Bedouin in Israel and the Levant
The Bedouin are a nomadic people, part of the Arab minority in Israel, whose population is concentrated in the Negev Desert. Their strong connection to these vast arid regions is reflected in their name, which comes from the Arabic word for desert (baadiya). The Bedouin often consider themselves the original, authentic Arabs who have maintained a rich heritage, civilization, and language. Even though they speak a variety of different Arabic dialects, they do so with a purity of pronunciation and vocalization. As such, they believe that they have done more than any other group to preserve the most eloquent and genuine form of the Arabic language.

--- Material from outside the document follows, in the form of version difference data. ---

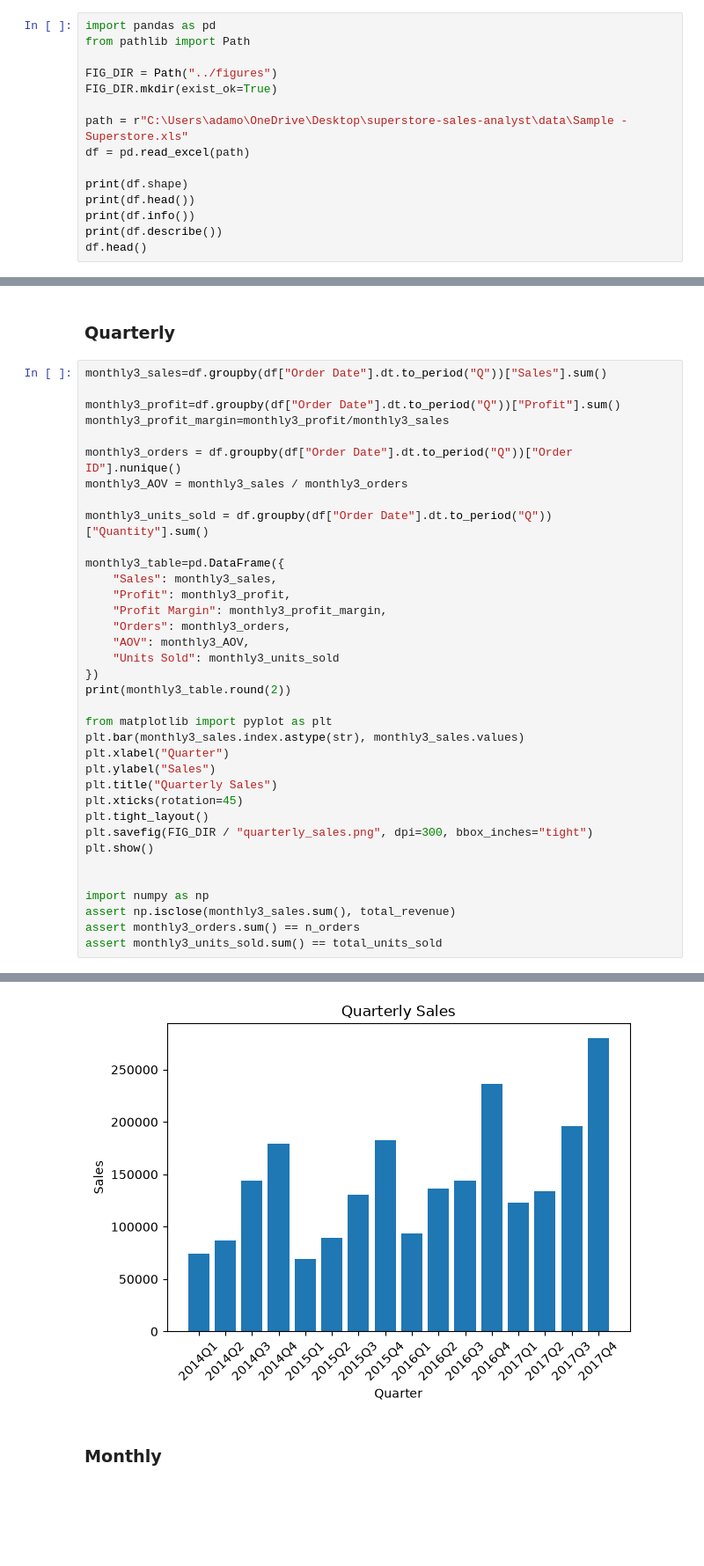
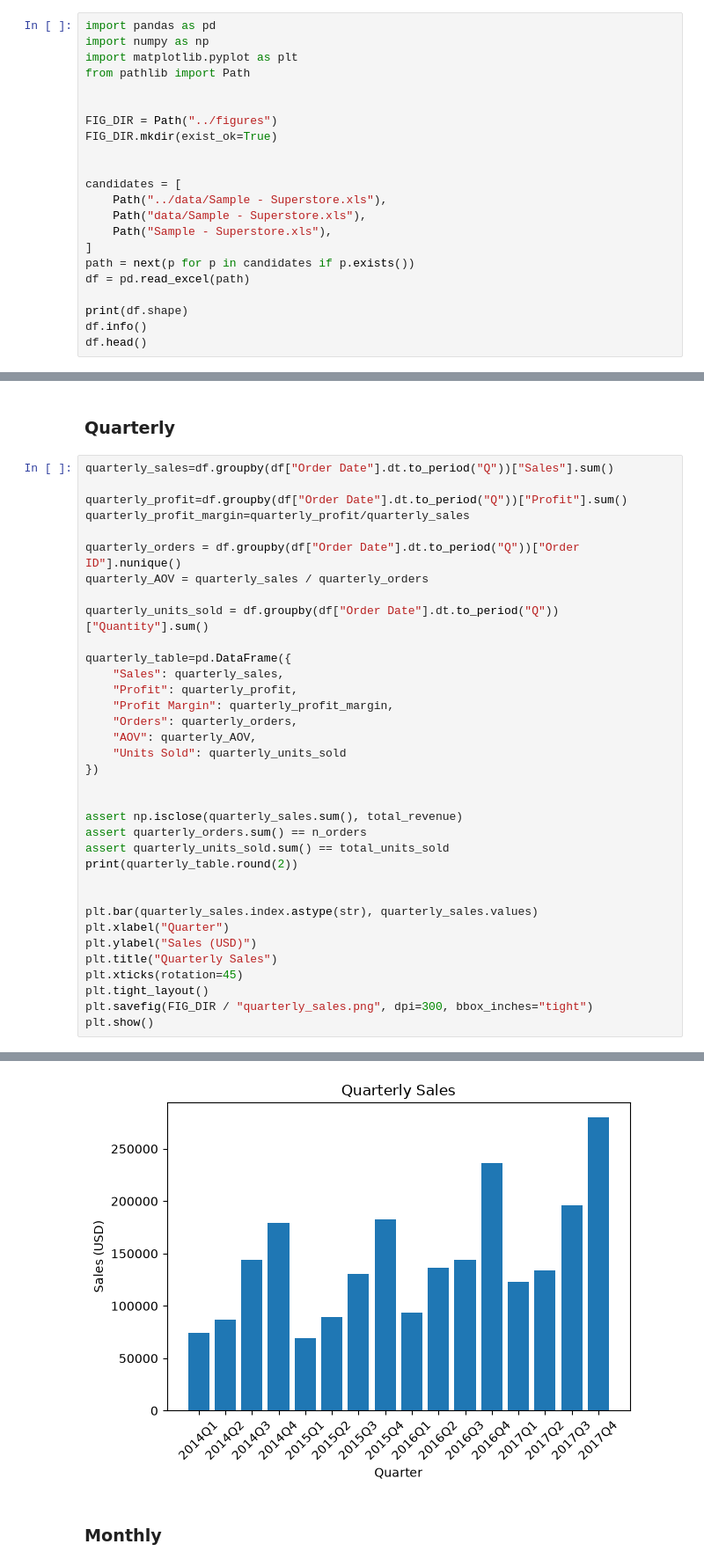
Before and after one commit to AdamosAnt10/superstore-sales-analysis, a Jupyter notebook: notebooks/analysis.ipynb, the cells around one changed output, grey strips where cells are left out. Shown at 88% size. Saved outputs shown, nothing was run; the diff lists cells and outputs as text; blank space fills up the shorter version.

```diff
--- a/notebooks/analysis.ipynb
+++ b/notebooks/analysis.ipynb
@@ -33,18 +12,25 @@ Note: you may need to restart the kernel to use updated packages.
 **Question:** is the data complete and in the right format before we analyse it?
 # %%
 import pandas as pd
+import numpy as np
+import matplotlib.pyplot as plt
 from pathlib import Path
+
 
 FIG_DIR = Path("../figures")
 FIG_DIR.mkdir(exist_ok=True)
 
-path = r"C:\Users\adamo\OneDrive\Desktop\superstore-sales-analyst\data\Sample - Superstore.xls"
+
+candidates = [
+    Path("../data/Sample - Superstore.xls"),
+    Path("data/Sample - Superstore.xls"),
+    Path("Sample - Superstore.xls"),
+]
+path = next(p for p in candidates if p.exists())
 df = pd.read_excel(path)
 
 print(df.shape)
-print(df.head())
-print(df.info())
-print(df.describe())
+df.info()
 df.head()
 # %% [output]
 (9994, 21)
@@ -155,61 +142,60 @@ Order Date
 # %% [markdown]
 ### Quarterly
 # %%
-monthly3_sales=df.groupby(df["Order Date"].dt.to_period("Q"))["Sales"].sum()
+quarterly_sales=df.groupby(df["Order Date"].dt.to_period("Q"))["Sales"].sum()
 
-monthly3_profit=df.groupby(df["Order Date"].dt.to_period("Q"))["Profit"].sum()
-monthly3_profit_margin=monthly3_profit/monthly3_sales
+quarterly_profit=df.groupby(df["Order Date"].dt.to_period("Q"))["Profit"].sum()
+quarterly_profit_margin=quarterly_profit/quarterly_sales
 
-monthly3_orders = df.groupby(df["Order Date"].dt.to_period("Q"))["Order ID"].nunique()
-monthly3_AOV = monthly3_sales / monthly3_orders
+quarterly_orders = df.groupby(df["Order Date"].dt.to_period("Q"))["Order ID"].nunique()
+quarterly_AOV = quarterly_sales / quarterly_orders
 
-monthly3_units_sold = df.groupby(df["Order Date"].dt.to_period("Q"))["Quantity"].sum()
+quarterly_units_sold = df.groupby(df["Order Date"].dt.to_period("Q"))["Quantity"].sum()
 
-monthly3_table=pd.DataFrame({
-    "Sales": monthly3_sales,
-    "Profit": monthly3_profit,
-    "Profit Margin": monthly3_profit_margin,
-    "Orders": monthly3_orders,
-    "AOV": monthly3_AOV,
-    "Units Sold": monthly3_units_sold
+quarterly_table=pd.DataFrame({
+    "Sales": quarterly_sales,
+    "Profit": quarterly_profit,
+    "Profit Margin": quarterly_profit_margin,
+    "Orders": quarterly_orders,
+    "AOV": quarterly_AOV,
+    "Units Sold": quarterly_units_sold
 })
-print(monthly3_table.round(2))
 
-from matplotlib import pyplot as plt
-plt.bar(monthly3_sales.index.astype(str), monthly3_sales.values)
+
+assert np.isclose(quarterly_sales.sum(), total_revenue)
+assert quarterly_orders.sum() == n_orders
+assert quarterly_units_sold.sum() == total_units_sold
+print(quarterly_table.round(2))
+
+
+plt.bar(quarterly_sales.index.astype(str), quarterly_sales.values)
 plt.xlabel("Quarter")
-plt.ylabel("Sales")
+plt.ylabel("Sales (USD)")
 plt.title("Quarterly Sales")
 plt.xticks(rotation=45)
 plt.tight_layout()
 plt.savefig(FIG_DIR / "quarterly_sales.png", dpi=300, bbox_inches="tight")
 plt.show()
-
-
-import numpy as np
-assert np.isclose(monthly3_sales.sum(), total_revenue)
-assert monthly3_orders.sum() == n_orders
-assert monthly3_units_sold.sum() == total_units_sold
 # %% [output]
                 Sales    Profit  Profit Margin  Orders     AOV  Units Sold
 Order Date
 2014Q1       74447.80   3811.23           0.05     131  568.30        1028
 2014Q2       86538.76  11204.07           0.13     201  430.54        1523
 2014Q3      143633.21  12804.72           0.09     267  537.95        2159
 2014Q4      179627.73  21723.95           0.12     370  485.48        2871
 2015Q1       68851.74   9264.94           0.13     144  478.14         990
 2015Q2       89124.19  12190.92           0.14     214  416.47        1604
 2015Q3      130259.58  16853.62           0.13     274  475.40        2241
 2015Q4      182297.01  23309.12           0.13     406  449.01        3144
 2016Q1       93237.18  11441.37           0.12     179  520.88        1243
 2016Q2      136082.30  16390.34           0.12     294  462.86        2240
 2016Q3      143787.36  15823.60           0.11     378  380.39        2767
 2016Q4      236098.75  38139.86           0.16     464  508.83        3587
 2017Q1      123144.86  23506.20           0.19     240  513.10        1845
 2017Q2      133764.37  15499.21           0.12     367  364.48        2551
 2017Q3      196251.96  26985.13           0.14     448  438.06        3384
 2017Q4      280054.07  27448.73           0.10     632  443.12        4696
-[figure, old version]
+[figure, new version]
 # %% [markdown]
 ### Monthly
 # %%
```
Also changed, not shown: parts of 18 cells of this notebook, 2 other files.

Towards the end of the 19th century, the Ottoman Empire attempted to regulate the lives of the Bedouin in the Negev by imposing the same laws on them as they did on the residents of cities. This move pushed a great many Bedouin tribes to adopt a semi-nomadic way of life.
Before the establishment of the State of Israel, there were an estimated 110,000 Bedouin living in the country. Most of them left for Sinai, Saudi Arabia, Jordan, and other neighboring countries after the War of Independence. Nearly 11,000 Bedouin remained in Israel, the majority of whom were settled in the region of the city of Beersheba in the northern Negev. Today, there are close to 250,000 Bedouin living in recognized towns such as Rahat, Laqiya, Kuseife, Hura, Tel Sheva, Ar'ara BaNegev, and Segev Shalom, while around 120,000 people live in unincorporated villages.
The Library has many digital and physical resources documenting nomadic life in the Negev and Sinai Peninsula, including photographs and audio recordings that show the socioeconomic, cultural, and political life of the Bedouin. Foremost among them is the Clinton Bailey Archive of Bedouin Culture, a unique research collection documenting the rich oral tradition of Bedouin communities in Israel, Jordan, and the Sinai desert. The collection includes some 350 hours of interviews with hundreds of Bedouin men and women, including judges, tribal sheikhs, and notables, as well as accompanying photos and other materials, recorded by the American-Israeli scholar Dr. Clinton Bailey between 1968 and 2007.
These resources shed light on the aspects of nomadic life that vary greatly from urban or village lifestyles; they are all archived to preserve an important legacy and part of Israeli history and civilization. On this page, you can find a massive trove of digital sources dealing with 19th and 20th-century nomadic life in Israel and the Negev, images of the Negev and Sinai Bedouin and their annual market in Beer Sheva, audio recordings of Bedouin poetry, customs, traditions, and tribes from different decades, as well as an exhibit of Palestinian newspapers describing the challenges faced by the Bedouin in Palestine under Ottoman rule, during the Mandate period, and in the present day.